### EXERCISE OBJECTIVE
Provide the number of lines in the material below that include the word "result", without any accompanying text.

### GIVEN RECORDS
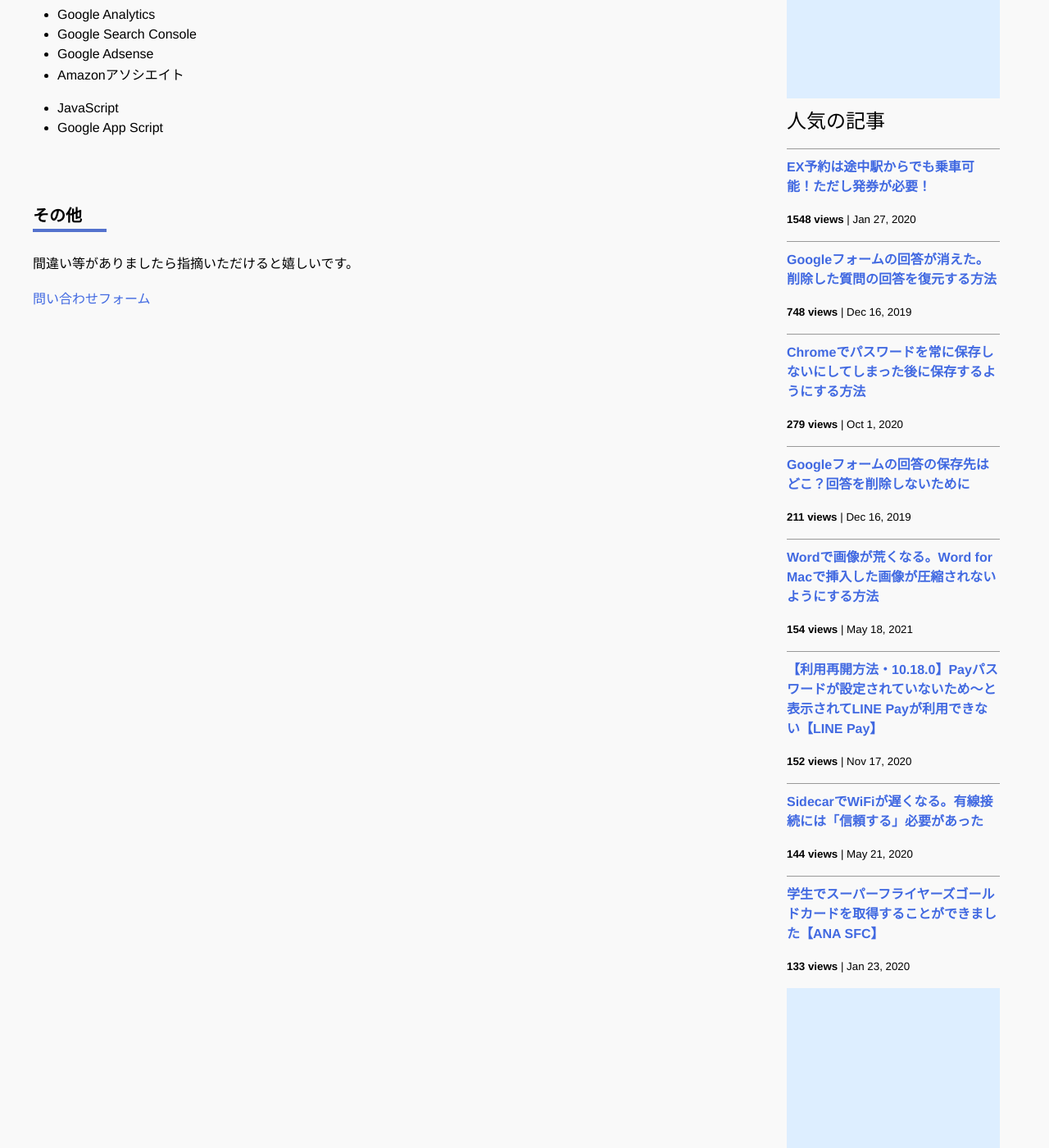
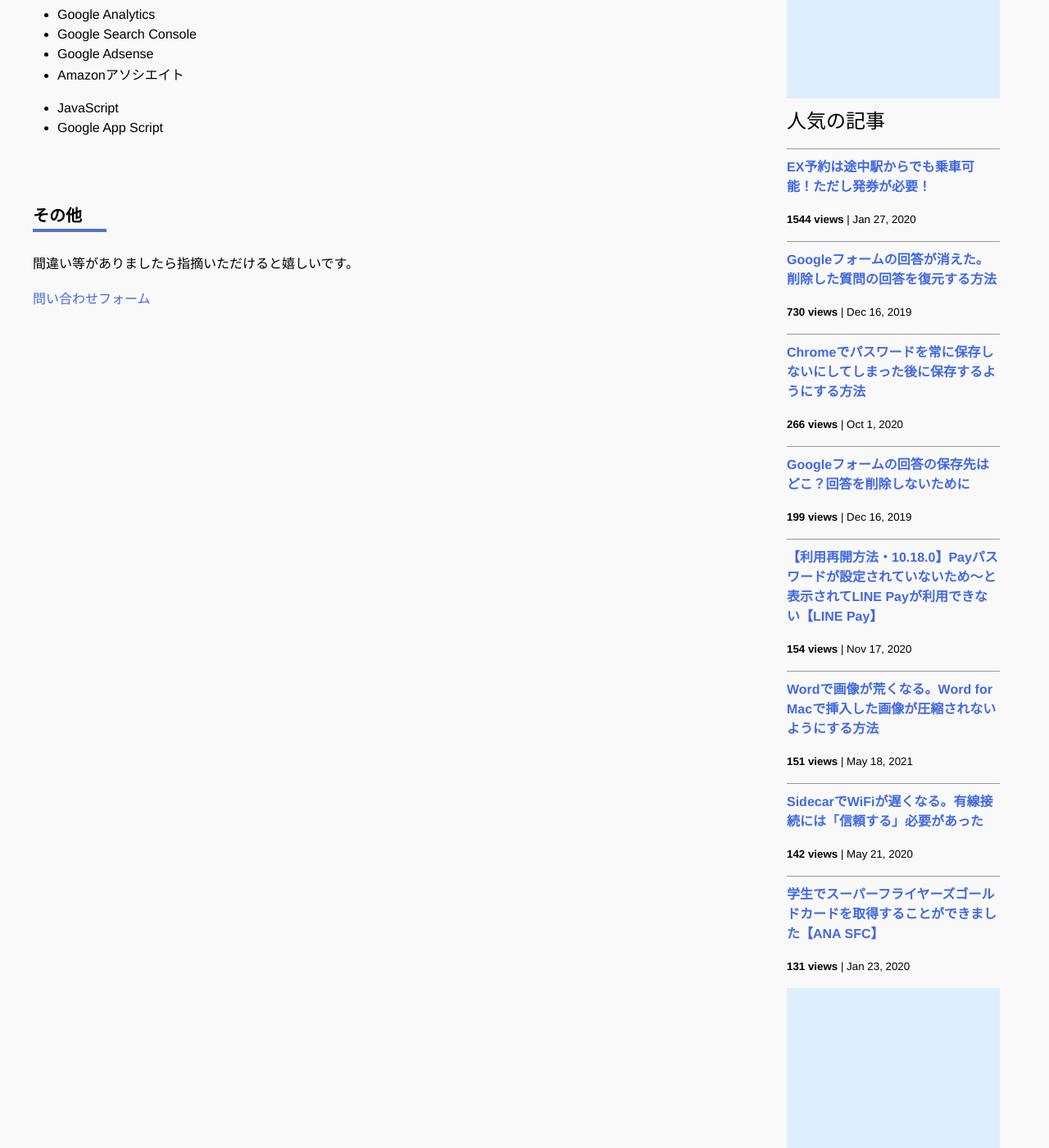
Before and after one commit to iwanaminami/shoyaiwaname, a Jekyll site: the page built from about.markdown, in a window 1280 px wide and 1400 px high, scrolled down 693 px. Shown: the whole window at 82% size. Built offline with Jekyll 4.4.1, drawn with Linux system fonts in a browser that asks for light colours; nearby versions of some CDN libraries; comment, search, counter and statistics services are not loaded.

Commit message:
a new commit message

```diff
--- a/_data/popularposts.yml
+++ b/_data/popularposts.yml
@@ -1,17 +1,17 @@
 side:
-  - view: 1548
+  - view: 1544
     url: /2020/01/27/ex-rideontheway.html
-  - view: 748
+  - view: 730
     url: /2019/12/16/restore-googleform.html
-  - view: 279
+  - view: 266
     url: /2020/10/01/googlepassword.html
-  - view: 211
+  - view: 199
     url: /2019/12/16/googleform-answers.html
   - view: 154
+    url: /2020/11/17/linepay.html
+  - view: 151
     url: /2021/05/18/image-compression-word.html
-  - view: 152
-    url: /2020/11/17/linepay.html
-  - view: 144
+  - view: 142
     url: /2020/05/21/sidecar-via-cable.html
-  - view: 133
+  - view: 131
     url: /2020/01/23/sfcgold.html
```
---
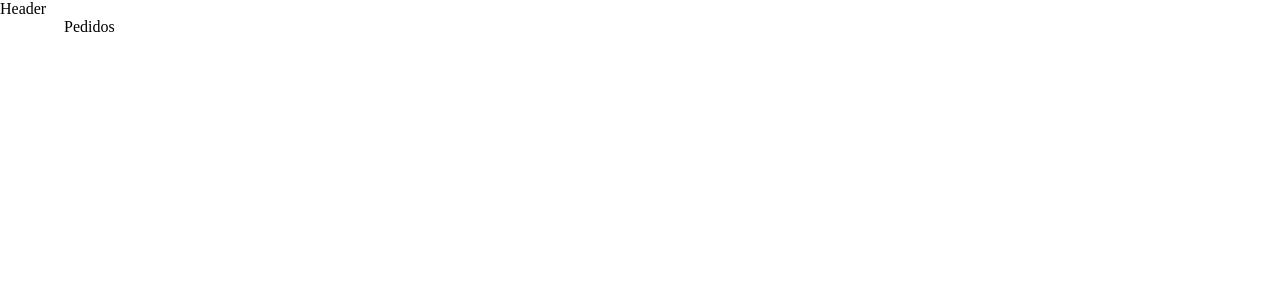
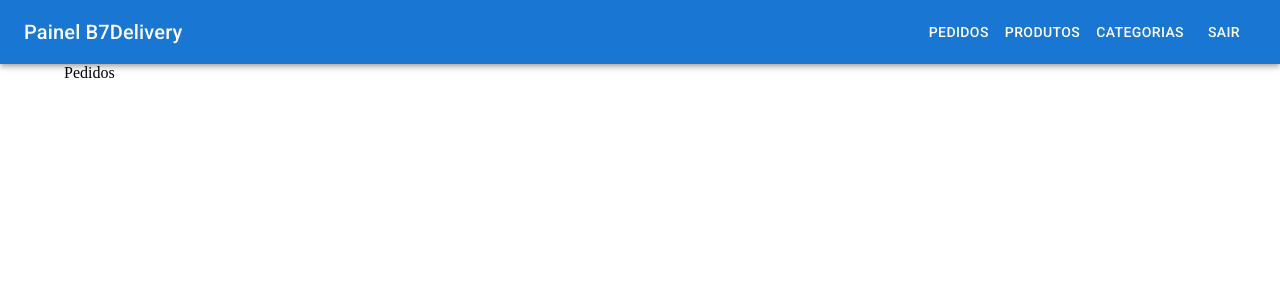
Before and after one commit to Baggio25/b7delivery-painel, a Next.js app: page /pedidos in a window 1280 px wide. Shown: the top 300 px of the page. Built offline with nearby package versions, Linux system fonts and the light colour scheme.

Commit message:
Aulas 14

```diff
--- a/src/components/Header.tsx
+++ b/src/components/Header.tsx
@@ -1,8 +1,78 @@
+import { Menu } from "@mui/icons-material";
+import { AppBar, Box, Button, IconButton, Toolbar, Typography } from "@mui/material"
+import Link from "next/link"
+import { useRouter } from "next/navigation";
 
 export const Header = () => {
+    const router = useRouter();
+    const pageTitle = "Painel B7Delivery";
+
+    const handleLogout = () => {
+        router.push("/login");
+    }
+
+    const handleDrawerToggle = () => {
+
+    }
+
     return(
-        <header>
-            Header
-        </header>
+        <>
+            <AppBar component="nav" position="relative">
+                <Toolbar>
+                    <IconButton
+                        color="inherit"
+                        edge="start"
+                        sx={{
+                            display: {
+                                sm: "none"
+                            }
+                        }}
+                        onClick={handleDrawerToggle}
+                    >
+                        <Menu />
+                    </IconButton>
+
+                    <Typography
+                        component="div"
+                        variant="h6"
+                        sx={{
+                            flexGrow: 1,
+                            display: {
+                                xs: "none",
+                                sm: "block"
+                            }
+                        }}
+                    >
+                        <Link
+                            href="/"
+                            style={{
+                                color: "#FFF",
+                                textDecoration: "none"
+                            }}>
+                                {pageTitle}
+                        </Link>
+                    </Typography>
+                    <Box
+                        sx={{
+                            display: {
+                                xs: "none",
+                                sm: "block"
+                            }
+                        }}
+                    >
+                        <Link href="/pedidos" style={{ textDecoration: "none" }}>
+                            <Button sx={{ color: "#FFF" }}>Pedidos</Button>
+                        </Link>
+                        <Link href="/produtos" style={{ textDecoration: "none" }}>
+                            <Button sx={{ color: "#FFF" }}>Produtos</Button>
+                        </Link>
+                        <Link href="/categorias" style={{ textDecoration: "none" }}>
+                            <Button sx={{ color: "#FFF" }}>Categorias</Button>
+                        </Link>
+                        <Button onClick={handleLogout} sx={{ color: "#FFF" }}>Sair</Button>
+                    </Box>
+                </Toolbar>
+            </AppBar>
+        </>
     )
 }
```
* * *
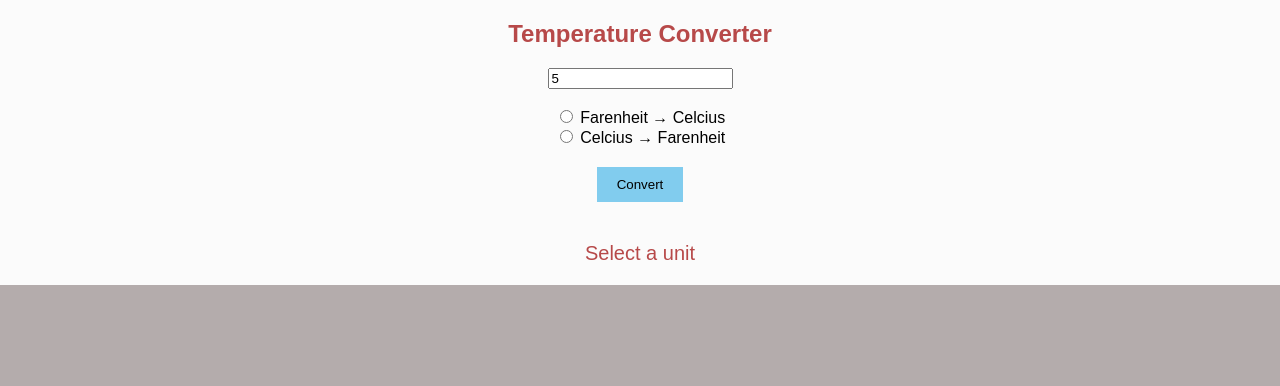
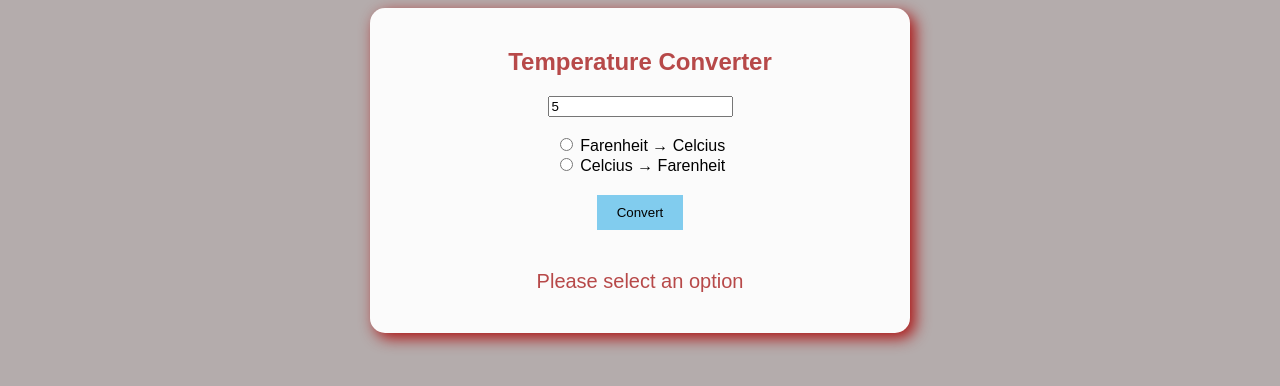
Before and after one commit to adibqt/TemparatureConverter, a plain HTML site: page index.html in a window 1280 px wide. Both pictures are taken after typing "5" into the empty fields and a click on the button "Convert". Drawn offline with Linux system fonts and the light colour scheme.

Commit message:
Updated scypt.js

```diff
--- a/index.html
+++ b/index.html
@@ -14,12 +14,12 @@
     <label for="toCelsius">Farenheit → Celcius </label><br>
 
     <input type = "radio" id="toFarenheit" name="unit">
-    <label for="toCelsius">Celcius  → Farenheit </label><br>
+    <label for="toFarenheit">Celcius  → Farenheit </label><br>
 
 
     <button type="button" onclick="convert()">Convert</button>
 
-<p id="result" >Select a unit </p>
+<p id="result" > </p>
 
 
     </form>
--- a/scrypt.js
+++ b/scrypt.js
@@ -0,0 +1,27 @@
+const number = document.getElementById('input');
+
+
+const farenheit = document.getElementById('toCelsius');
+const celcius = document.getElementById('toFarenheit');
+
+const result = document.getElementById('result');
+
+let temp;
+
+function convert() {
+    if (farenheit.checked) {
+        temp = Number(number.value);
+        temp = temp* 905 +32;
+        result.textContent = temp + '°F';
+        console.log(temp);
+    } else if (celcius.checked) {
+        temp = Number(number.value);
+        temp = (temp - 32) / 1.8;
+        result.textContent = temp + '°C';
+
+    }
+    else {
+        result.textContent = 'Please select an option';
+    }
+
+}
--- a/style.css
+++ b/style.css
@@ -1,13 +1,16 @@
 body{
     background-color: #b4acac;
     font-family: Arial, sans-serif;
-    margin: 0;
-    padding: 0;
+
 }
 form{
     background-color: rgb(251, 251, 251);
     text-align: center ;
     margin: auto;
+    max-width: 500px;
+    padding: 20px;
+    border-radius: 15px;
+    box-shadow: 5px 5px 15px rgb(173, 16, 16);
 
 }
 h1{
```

### EXERCISE ANSWER
6